Sometimes, when you are making a piece of art (or whatever), there are gaps. And sometimes half the fun of the art-making process is allowing those gaps to be filled in by other people (after figuring out 1. which gaps to offer up for that purpose, and 2. which gaps you had better fill in your own damn self).
Some artists will have none of that. Surrounded by an army of "assistants" whose job is to help them complete a given piece, they nevertheless leave very little to the talents of these collaborators:
Hidden details whenever possible. References to my children (from youngest to oldest as follows): Evie, Winsor, Chandler and Merritt. References to my anniversary date, the number 52, the number 82, and the number 5282 (for fun, notice how many times this appears in my major published works). Hidden N's throughout -- preferably thirty N's, commemorating one N for each year since the events happened.
Never have I seen the word "fun" used in such an odd, incongruous way. What this overdetermined art practice really is? Bloody hell boring.
But maybe I'm speaking with the bias of a big band leader (h/t to DJA for the interview from which this excerpt comes):
FJO: So what does it mean to be writing for people who are themselves already decision makers on that level?
MS: It means that a lot of times they come up with really great ideas that I end up adopting. In the case of Frank, it means that a lot of times, instead of writing an introduction to a piece, I let him just come up with it. He's improvising it and it sets up the music differently every time. Sometimes I say, "I don't know what to write here." Frank will figure it out, and he'll make it great every time.
When I first brought Concert in the Garden to the band, it was just horrible. It was called Quasi Catu, because it was based on this maracatu Brazilian rhythm. I'm telling you, it was a piece of dreck, and I was so panicked. We were rehearsing at Hunter College and there was this little organ, and I was playing this melody on the organ and the guys were taking a break. Ingrid was sitting there diddling on her horn, and I said, "Ingrid, why does this sound so good here and it just sounds like crap in the band?" And she said, "You know, that sounds like accordion; you should get Gary Versace to play that. We should call him and have him play on this." I was like, "That's a great idea." So she's thinking like a composer, but outside of my box. I was thinking, "I have this big band. I have to write for this big band." But we called up Gary, and he could do the concert. Suddenly it gave me a whole new way to write because he's got the high tessitura. He can play high and soft forever. A flute can't do that. A trumpet can't do that. Nobody in the band could. A piano can play high, but it decays immediately. So here the accordion can go eeeee super high and just go forever, and it gets this whole kind of ethnic sound going. I fell in love with it. So now I always write for that, but it wasn't my idea.
FJO: And Gary Versace is now a regular member of the band.
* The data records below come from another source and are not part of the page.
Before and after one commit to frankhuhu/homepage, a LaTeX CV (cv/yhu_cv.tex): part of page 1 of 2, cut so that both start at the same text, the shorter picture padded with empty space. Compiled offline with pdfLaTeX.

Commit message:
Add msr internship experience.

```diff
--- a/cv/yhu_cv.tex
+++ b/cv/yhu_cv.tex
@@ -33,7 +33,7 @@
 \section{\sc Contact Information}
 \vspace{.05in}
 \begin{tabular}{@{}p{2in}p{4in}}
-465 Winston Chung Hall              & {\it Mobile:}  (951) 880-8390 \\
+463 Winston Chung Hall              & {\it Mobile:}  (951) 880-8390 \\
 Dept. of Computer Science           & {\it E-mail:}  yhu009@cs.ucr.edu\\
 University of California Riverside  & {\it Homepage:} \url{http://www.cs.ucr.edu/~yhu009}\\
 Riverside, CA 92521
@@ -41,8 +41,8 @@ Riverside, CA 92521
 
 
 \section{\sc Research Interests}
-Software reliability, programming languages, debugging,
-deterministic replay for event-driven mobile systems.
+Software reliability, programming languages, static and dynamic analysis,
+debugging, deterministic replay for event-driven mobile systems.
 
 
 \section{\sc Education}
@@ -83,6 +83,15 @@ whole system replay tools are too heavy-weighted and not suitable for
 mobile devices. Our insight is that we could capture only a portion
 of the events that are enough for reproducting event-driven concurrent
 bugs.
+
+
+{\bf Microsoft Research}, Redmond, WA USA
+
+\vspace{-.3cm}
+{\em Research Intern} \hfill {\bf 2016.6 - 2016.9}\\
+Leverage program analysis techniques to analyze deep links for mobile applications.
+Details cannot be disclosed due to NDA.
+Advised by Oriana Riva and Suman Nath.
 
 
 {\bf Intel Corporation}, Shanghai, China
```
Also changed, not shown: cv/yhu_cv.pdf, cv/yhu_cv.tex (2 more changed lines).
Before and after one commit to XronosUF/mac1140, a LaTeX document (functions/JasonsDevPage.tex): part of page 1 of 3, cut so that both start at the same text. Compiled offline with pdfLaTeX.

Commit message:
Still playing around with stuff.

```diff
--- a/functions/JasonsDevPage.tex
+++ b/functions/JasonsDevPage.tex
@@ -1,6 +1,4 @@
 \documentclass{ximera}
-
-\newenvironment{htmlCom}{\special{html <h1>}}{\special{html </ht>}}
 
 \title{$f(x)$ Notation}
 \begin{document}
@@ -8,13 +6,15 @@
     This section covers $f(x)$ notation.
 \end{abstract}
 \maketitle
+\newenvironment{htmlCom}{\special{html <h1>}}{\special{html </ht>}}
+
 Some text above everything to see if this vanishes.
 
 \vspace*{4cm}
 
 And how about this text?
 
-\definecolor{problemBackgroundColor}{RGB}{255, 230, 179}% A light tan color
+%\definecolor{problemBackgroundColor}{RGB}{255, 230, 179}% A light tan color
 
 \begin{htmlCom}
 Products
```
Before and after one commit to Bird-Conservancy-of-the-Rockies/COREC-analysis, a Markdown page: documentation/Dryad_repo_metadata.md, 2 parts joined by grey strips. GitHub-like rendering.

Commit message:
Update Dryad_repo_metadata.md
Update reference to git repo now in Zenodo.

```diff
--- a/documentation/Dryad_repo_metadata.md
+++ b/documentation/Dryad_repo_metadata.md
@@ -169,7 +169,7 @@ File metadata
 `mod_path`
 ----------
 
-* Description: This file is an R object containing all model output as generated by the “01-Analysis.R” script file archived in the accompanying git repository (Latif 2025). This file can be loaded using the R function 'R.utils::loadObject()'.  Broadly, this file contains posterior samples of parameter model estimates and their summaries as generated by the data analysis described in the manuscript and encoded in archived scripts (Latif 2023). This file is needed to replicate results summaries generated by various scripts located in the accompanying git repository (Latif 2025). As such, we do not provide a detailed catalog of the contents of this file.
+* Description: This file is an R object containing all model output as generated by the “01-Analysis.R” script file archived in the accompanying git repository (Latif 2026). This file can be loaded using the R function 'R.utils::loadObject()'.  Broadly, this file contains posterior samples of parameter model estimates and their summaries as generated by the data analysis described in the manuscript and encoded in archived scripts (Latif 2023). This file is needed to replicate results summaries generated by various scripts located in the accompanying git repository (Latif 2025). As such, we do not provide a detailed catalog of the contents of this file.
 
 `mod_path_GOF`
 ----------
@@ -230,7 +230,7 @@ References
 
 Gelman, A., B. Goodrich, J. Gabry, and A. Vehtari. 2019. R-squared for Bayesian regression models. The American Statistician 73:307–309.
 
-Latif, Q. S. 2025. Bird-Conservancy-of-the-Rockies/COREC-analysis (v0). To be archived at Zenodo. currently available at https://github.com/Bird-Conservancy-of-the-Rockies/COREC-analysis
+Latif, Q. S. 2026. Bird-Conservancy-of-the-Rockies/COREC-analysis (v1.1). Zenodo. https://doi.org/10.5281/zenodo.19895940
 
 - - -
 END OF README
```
MS: Yeah. So, you know, they all come up with ideas. When we had that gig at Visiones—we played there for five years—I would bring pieces in, not knowing exactly what I wanted. But playing them every week, [the musicians] started developing a way of phrasing—especially Keith O'Quinn on lead trombone, Tony Kadleck on lead trumpet, and George Flynn on bass trombone. These are not guys I'm always giving solos to. They're good soloists, but they're incredible lead players. And they would do these things with articulating notes—releasing, crescendoing—and the whole section would then start following them. When I started hearing how they phrase, then when I would come home and write my next piece, I would write to that. You know, I'd say, "Oh wow, yeah, I'm gonna do that and write sforzando-piano-crescendo here." It was because of this collection of people, playing it their own way, collectively influencing each other, finding a collective way of phrasing without talking about it. There are so many layers of my music that I would have never found if I'd always been writing for a different group. Just by doing it, they made me write a certain way. And I would imagine that my writing and their playing it over the years has helped them find things in their own music, too. So we've changed each other. It's the reason I don't think I can ever end the band; it's an organism now. It's not a collection of people. It's an old shoe that your foot fits perfectly in. You don't ever want to throw it away. But it's also almost like a living thing on its own. I can't put [another] collection of musicians together and get the same breadth out of the music as what they do. They're just exquisite.
I call this sort of thing the Ellington dynamic, and it's one of the main reasons I identify as a jazz composer.
(Photo credit: "Lacuna" by franz84j.)